═════ Records to process ═════

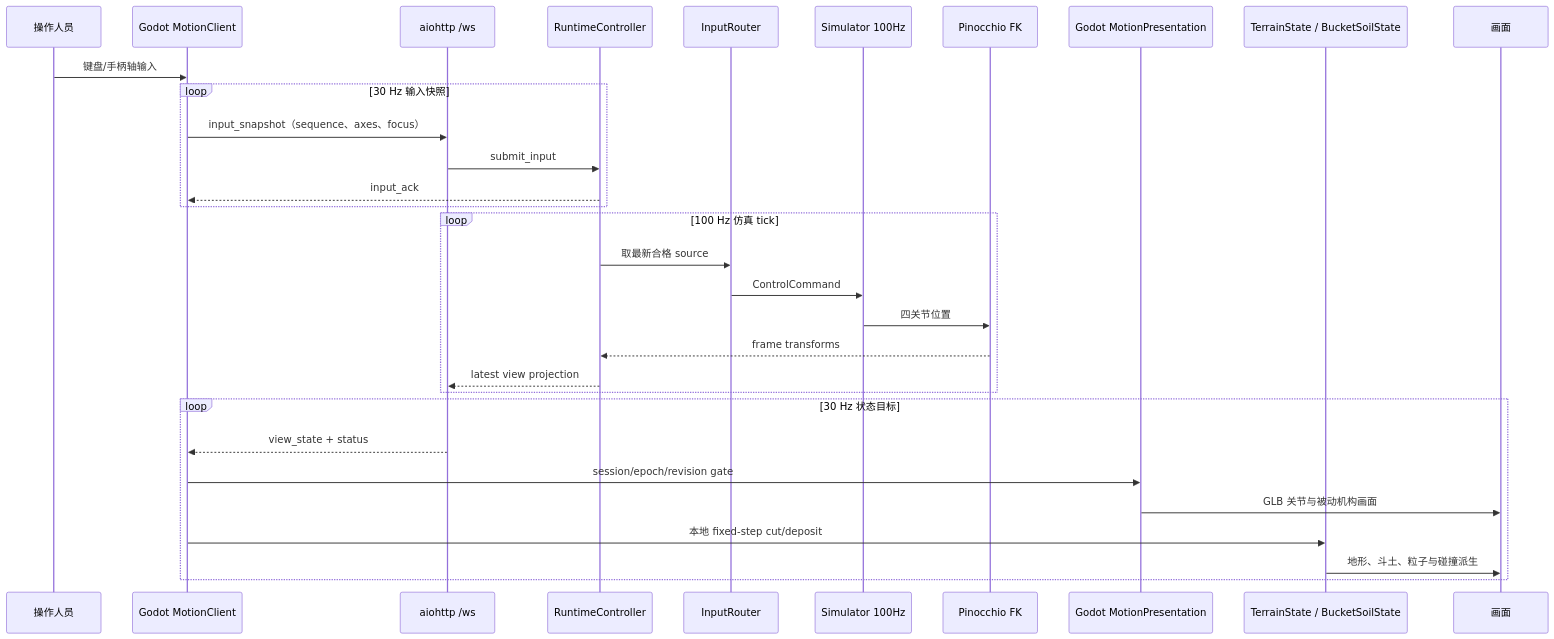
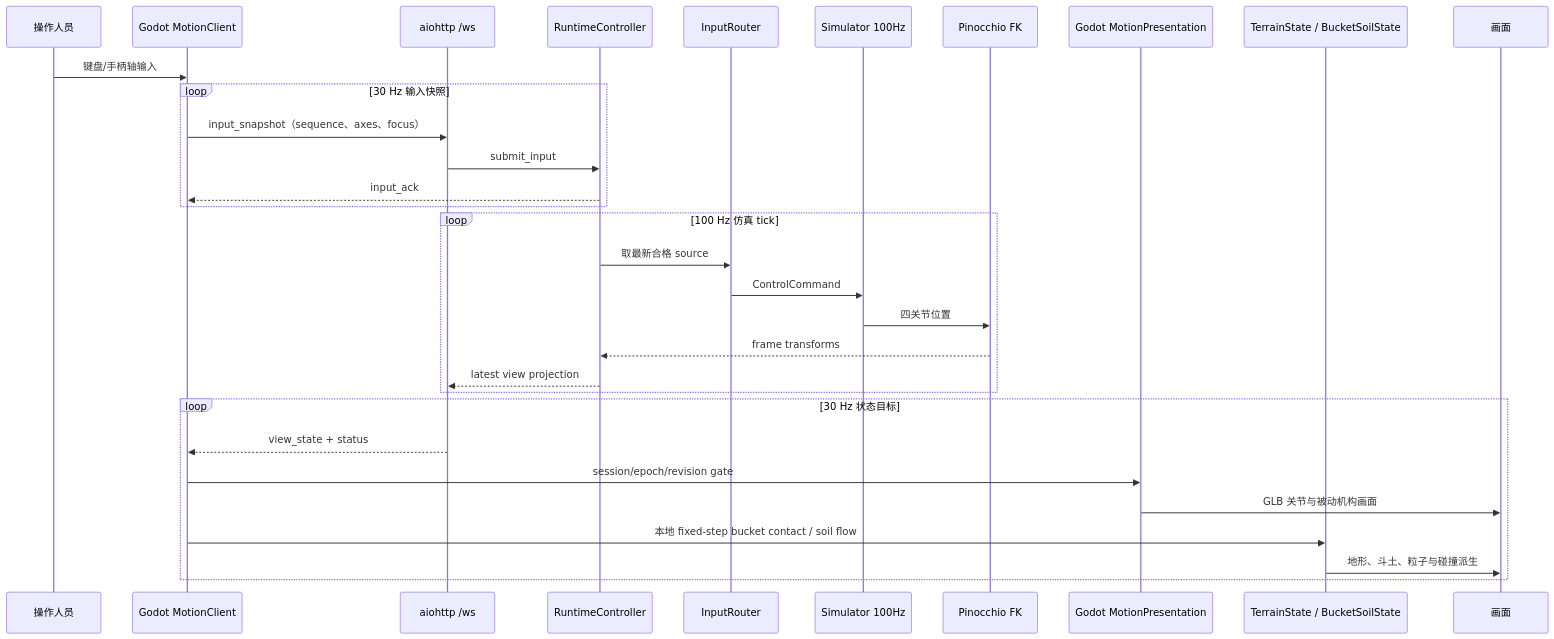
The fifth of 8 diagrams in docs/architecture/engineering.md (Rosatus/ExcavatorSim), drawn with Mermaid before and after one commit. The commit also changed other lines of this file and 54 other files, not shown here.

Commit message:
feat: add automatic bucket soil interaction

````diff
--- a/docs/architecture/engineering.md
+++ b/docs/architecture/engineering.md
@@ -194,34 +194,34 @@
 ```mermaid
 sequenceDiagram
     participant O as 操作人员
     participant G as Godot MotionClient
     participant W as aiohttp /ws
     participant R as RuntimeController
     participant I as InputRouter
     participant S as Simulator 100Hz
     participant P as Pinocchio FK
     participant V as Godot MotionPresentation
     participant T as TerrainState / BucketSoilState
     participant D as 画面
 
     O->>G: 键盘/手柄轴输入
     loop 30 Hz 输入快照
         G->>W: input_snapshot（sequence、axes、focus）
         W->>R: submit_input
         R-->>G: input_ack
     end
     loop 100 Hz 仿真 tick
         R->>I: 取最新合格 source
         I->>S: ControlCommand
         S->>P: 四关节位置
         P-->>R: frame transforms
         R-->>W: latest view projection
     end
     loop 30 Hz 状态目标
         W-->>G: view_state + status
         G->>V: session/epoch/revision gate
         V->>D: GLB 关节与被动机构画面
-        G->>T: 本地 fixed-step cut/deposit
+        G->>T: 本地 fixed-step bucket contact / soil flow
         T->>D: 地形、斗土、粒子与碰撞派生
     end
 ```
````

═════

**About this exercise**
Once the line containing "W-->>G: view_state + status" is found, print it and every line after it through the end of the listing, exactly and alone.

**Exercise solution**
         W-->>G: view_state + status
         G->>V: session/epoch/revision gate
         V->>D: GLB 关节与被动机构画面
-        G->>T: 本地 fixed-step cut/deposit
+        G->>T: 本地 fixed-step bucket contact / soil flow
         T->>D: 地形、斗土、粒子与碰撞派生
     end
 ```
````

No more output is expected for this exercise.